=== REQUIRED ACTION ===
Which lines hold the string "sess"? Copy each of them from the material below.

= Beginning of Section =

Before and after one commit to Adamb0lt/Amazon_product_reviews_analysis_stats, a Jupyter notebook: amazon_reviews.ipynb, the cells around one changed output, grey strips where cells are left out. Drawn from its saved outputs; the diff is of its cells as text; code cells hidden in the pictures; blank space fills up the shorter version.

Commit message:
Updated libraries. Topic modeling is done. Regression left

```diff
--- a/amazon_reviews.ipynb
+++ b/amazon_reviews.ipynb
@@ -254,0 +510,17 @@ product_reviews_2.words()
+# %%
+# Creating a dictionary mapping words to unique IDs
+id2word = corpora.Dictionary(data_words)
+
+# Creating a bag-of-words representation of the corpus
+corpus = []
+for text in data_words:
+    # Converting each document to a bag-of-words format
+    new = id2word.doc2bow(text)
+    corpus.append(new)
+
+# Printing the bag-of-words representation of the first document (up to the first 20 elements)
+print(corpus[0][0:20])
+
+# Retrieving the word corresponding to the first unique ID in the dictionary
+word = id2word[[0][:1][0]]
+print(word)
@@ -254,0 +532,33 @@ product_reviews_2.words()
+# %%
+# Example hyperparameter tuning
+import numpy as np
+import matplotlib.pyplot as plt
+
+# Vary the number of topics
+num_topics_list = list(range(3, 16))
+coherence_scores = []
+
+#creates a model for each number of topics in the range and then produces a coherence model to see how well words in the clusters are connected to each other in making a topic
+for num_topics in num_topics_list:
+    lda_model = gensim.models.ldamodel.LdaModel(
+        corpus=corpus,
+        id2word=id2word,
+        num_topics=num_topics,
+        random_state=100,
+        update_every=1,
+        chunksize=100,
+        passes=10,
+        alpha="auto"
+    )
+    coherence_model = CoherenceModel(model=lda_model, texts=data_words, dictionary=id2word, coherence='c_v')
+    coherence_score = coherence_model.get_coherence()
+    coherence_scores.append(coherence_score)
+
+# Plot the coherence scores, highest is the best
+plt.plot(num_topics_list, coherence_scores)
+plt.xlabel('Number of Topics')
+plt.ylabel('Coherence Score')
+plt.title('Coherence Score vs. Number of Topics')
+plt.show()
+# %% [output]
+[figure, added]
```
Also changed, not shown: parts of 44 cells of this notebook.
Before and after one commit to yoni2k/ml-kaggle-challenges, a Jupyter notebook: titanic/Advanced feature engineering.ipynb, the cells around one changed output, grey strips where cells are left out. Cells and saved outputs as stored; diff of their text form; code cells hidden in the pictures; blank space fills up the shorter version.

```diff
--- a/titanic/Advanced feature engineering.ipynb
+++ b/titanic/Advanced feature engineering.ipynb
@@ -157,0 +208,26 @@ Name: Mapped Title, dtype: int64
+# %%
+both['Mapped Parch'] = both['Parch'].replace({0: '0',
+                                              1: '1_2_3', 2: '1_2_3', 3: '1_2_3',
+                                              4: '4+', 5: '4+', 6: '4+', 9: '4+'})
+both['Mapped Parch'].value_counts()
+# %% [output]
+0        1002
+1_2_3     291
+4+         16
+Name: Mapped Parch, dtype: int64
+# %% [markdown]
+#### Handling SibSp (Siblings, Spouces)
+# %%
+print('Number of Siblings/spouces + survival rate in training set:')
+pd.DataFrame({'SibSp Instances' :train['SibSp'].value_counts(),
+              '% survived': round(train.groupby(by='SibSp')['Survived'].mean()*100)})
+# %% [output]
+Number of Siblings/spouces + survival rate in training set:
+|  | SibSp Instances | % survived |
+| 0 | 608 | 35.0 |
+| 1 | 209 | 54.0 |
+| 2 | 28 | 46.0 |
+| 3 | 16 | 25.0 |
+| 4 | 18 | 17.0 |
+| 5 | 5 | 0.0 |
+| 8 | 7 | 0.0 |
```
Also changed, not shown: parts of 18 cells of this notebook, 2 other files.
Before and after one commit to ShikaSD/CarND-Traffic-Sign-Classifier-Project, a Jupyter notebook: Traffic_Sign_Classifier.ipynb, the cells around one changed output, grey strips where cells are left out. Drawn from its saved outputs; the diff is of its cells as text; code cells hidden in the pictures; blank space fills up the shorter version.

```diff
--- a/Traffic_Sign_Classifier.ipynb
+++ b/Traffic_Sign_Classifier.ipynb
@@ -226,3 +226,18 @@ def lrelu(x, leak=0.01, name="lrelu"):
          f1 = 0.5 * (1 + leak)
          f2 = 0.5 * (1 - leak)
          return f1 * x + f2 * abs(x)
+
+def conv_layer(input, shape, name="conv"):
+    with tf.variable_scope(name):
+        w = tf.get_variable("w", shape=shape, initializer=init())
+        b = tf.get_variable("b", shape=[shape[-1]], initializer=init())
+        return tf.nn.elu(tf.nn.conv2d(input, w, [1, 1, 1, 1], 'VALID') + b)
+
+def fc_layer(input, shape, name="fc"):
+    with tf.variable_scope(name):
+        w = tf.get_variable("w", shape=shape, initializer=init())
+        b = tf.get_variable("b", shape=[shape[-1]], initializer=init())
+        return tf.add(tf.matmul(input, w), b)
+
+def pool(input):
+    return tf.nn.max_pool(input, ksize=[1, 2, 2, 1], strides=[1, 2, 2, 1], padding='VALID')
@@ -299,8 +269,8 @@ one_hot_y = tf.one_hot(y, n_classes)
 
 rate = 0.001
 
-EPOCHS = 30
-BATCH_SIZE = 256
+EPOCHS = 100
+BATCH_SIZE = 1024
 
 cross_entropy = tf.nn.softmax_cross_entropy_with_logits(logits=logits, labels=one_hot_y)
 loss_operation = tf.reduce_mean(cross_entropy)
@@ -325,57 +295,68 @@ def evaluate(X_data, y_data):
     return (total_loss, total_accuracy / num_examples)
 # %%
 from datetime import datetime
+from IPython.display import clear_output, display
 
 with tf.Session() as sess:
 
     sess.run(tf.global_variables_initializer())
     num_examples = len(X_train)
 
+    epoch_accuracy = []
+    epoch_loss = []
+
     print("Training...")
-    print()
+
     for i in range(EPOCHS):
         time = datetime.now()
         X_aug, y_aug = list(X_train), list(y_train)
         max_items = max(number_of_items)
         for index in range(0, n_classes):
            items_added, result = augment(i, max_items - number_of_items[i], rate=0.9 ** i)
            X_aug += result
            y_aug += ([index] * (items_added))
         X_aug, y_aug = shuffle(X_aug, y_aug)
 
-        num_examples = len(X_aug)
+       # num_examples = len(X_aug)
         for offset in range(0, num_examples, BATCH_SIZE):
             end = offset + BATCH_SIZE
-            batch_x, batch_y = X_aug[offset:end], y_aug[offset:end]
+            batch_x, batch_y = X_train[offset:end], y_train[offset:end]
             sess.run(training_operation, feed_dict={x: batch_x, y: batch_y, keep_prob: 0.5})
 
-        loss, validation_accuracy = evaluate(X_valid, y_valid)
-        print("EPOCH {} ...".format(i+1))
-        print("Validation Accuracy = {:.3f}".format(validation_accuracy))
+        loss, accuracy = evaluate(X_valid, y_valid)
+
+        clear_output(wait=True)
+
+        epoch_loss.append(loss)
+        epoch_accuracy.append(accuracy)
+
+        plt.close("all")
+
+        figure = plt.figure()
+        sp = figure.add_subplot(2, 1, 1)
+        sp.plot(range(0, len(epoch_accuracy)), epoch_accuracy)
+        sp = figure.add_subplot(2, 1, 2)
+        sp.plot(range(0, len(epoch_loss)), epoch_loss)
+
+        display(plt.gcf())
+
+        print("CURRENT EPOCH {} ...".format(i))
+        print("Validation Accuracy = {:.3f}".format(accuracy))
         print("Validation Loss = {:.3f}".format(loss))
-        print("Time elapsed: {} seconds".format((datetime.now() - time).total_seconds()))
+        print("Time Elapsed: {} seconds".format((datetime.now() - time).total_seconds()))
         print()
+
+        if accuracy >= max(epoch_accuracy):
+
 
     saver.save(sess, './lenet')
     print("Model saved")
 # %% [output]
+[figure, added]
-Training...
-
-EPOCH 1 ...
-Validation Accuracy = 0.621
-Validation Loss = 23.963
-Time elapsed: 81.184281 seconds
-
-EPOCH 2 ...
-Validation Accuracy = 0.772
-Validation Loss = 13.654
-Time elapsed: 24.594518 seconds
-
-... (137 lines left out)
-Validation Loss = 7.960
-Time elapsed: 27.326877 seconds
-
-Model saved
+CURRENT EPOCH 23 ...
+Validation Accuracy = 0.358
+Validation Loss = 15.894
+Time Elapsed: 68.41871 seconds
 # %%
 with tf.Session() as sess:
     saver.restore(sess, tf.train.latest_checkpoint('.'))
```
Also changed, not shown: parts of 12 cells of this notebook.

= End of Section =

=== SOLUTION TO THE EXERCISE ===
 with tf.Session() as sess:
     sess.run(tf.global_variables_initializer())
             sess.run(training_operation, feed_dict={x: batch_x, y: batch_y, keep_prob: 0.5})
     saver.save(sess, './lenet')
 with tf.Session() as sess:
     saver.restore(sess, tf.train.latest_checkpoint('.'))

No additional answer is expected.